Salary payments or dividends from a small business are liable for tax under UK rules, but in the case of a loan to a director – provided a certain minimum rate of interest specified by HMRC is charged – the borrowing is not liable for tax. The official interest rate that applied at the time was 3.25%. The company charged £15,211 in interest on the balance. No repayments were made on the loan by Mandelson during the year, nor was any repayment schedule or term of loan set out.
Richard Murphy, a chartered accountant and director of Tax Research UK, said Mandelson’s use of loans raised questions.
“How to extract cash from small companies whilst paying as little tax as possible on the way is a massive part of the UK tax avoidance industry,” he said. “Directors taking loans from companies they own is one way in which this is done, which has been widely condemned in the past when done by footballers and others. It’s just about impossible to think this is motivated by anything but tax avoidance.”
Mandelson’s loan and property dealings previously came under scrutiny after he was forced to resign from Tony Blair’s cabinet in 1998 when it was revealed he failed to declare a secret property loan from Geoffrey Robertson, a fellow Labour MP and tycoon, who was at the time under investigation by Mandelson’s department. After a brief return to the cabinet, he was forced to resign a second time in 2001 over his involvement in a passport application of Indian billionaire Srichand Hinduja.
In August 2011, it was reported that Mandelson paid £8m for a four-storey Regent’s Park townhouse with its own wine cellar. Mandelson recently criticised Labour’s tax policies on wealthy individuals, about the mansion tax, Mandelson said Ed Miliband’s plan to tax properties worth more than £2m was “crude” and “sort of short-termist” and would “clobber” homeowners.
During the early years of Blair’s premiership, he commented to an audience of tech entrepreneurs that he was “intensely relaxed about people getting filthy rich as long as they pay their taxes”.
He has made public speaking appearances for clients including Coca-Cola, Lloyds bank and Samruk-Kazyna, Kazakhstan’s sovereign wealth fund, as well as for mining companies operating in Africa.
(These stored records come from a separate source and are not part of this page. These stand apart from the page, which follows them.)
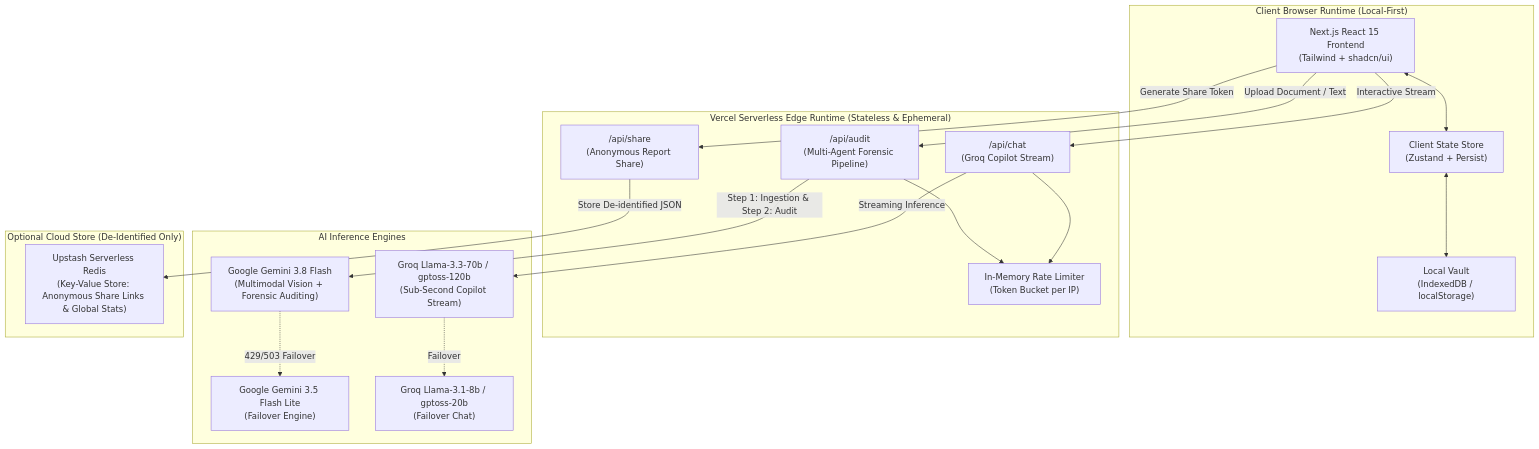
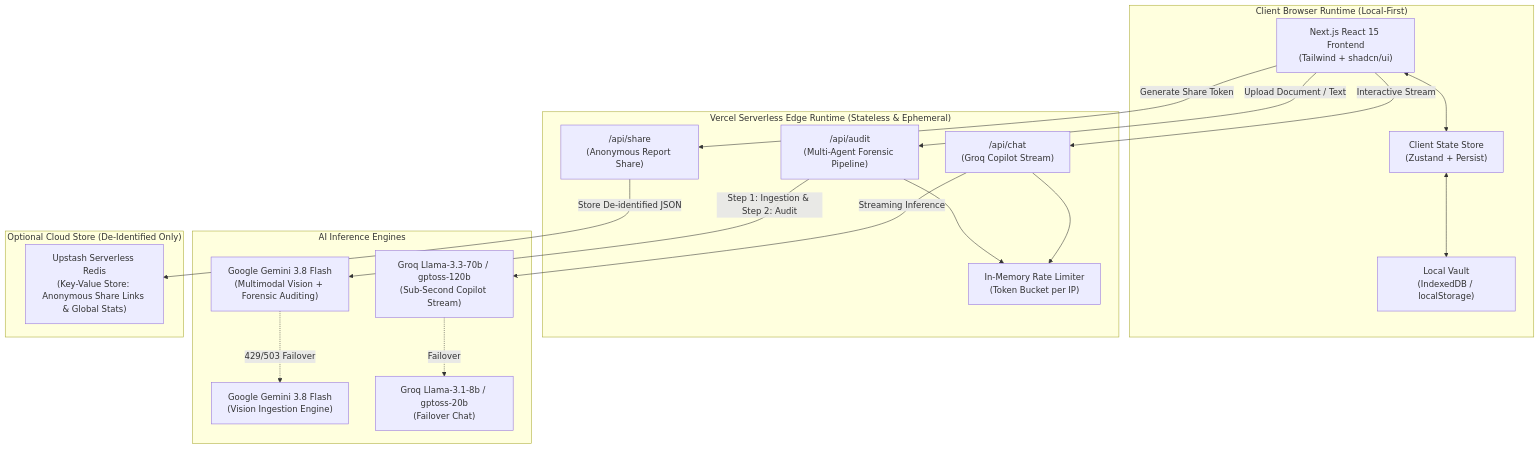
The first of 2 diagrams in docs/02_SYSTEM_ARCHITECTURE.md (z-lovejeet/UnBill), drawn with Mermaid before and after one commit. The commit also changed 2 other files, not shown here.

Commit message:
docs: align architecture specifications to Gemini 3.8 Flash

````diff
--- a/docs/02_SYSTEM_ARCHITECTURE.md
+++ b/docs/02_SYSTEM_ARCHITECTURE.md
@@ -15,43 +15,43 @@
 ```mermaid
 graph TD
     subgraph Client["Client Browser Runtime (Local-First)"]
         UI["Next.js React 15 Frontend<br/>(Tailwind + shadcn/ui)"]
         State["Client State Store<br/>(Zustand + Persist)"]
         LocalDB["Local Vault<br/>(IndexedDB / localStorage)"]
         UI <--> State
         State <--> LocalDB
     end
 
     subgraph Edge["Vercel Serverless Edge Runtime (Stateless & Ephemeral)"]
         API_Audit["/api/audit<br/>(Multi-Agent Forensic Pipeline)"]
         API_Chat["/api/chat<br/>(Groq Copilot Stream)"]
         API_Share["/api/share<br/>(Anonymous Report Share)"]
         Limiter["In-Memory Rate Limiter<br/>(Token Bucket per IP)"]
     end
 
     subgraph AI_Providers["AI Inference Engines"]
         GeminiPrimary["Google Gemini 3.8 Flash<br/>(Multimodal Vision + Forensic Auditing)"]
-        GeminiFallback["Google Gemini 3.5 Flash Lite<br/>(Failover Engine)"]
+        GeminiFallback["Google Gemini 3.8 Flash<br/>(Vision Ingestion Engine)"]
         GroqPrimary["Groq Llama-3.3-70b / gptoss-120b<br/>(Sub-Second Copilot Stream)"]
         GroqFallback["Groq Llama-3.1-8b / gptoss-20b<br/>(Failover Chat)"]
     end
 
     subgraph CloudStorage["Optional Cloud Store (De-Identified Only)"]
         Upstash["Upstash Serverless Redis<br/>(Key-Value Store: Anonymous Share Links & Global Stats)"]
     end
 
     UI -->|"Upload Document / Text"| API_Audit
     UI -->|"Interactive Stream"| API_Chat
     UI -->|"Generate Share Token"| API_Share
 
     API_Audit --> Limiter
     API_Chat --> Limiter
 
     API_Audit -->|"Step 1: Ingestion & Step 2: Audit"| GeminiPrimary
     GeminiPrimary -.->|"429/503 Failover"| GeminiFallback
 
     API_Chat -->|"Streaming Inference"| GroqPrimary
     GroqPrimary -.->|"Failover"| GroqFallback
 
     API_Share -->|"Store De-identified JSON"| Upstash
 ```
````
Mandelson established a second company, Global Counsel LLP, in partnership with his long-time aide Ben Wegg-Prosser and the advertising giant WPP. Global Counsel’s clients include multinationals such as BP, Goldman Sachs and commodities giant Glencore. In 2012, it was revealed that Mandelson was advising Asia Pulp and Paper, which has been accused by environmental groups of destroying large swaths of an Indonesian rainforest. He is the proverbial politician for hire.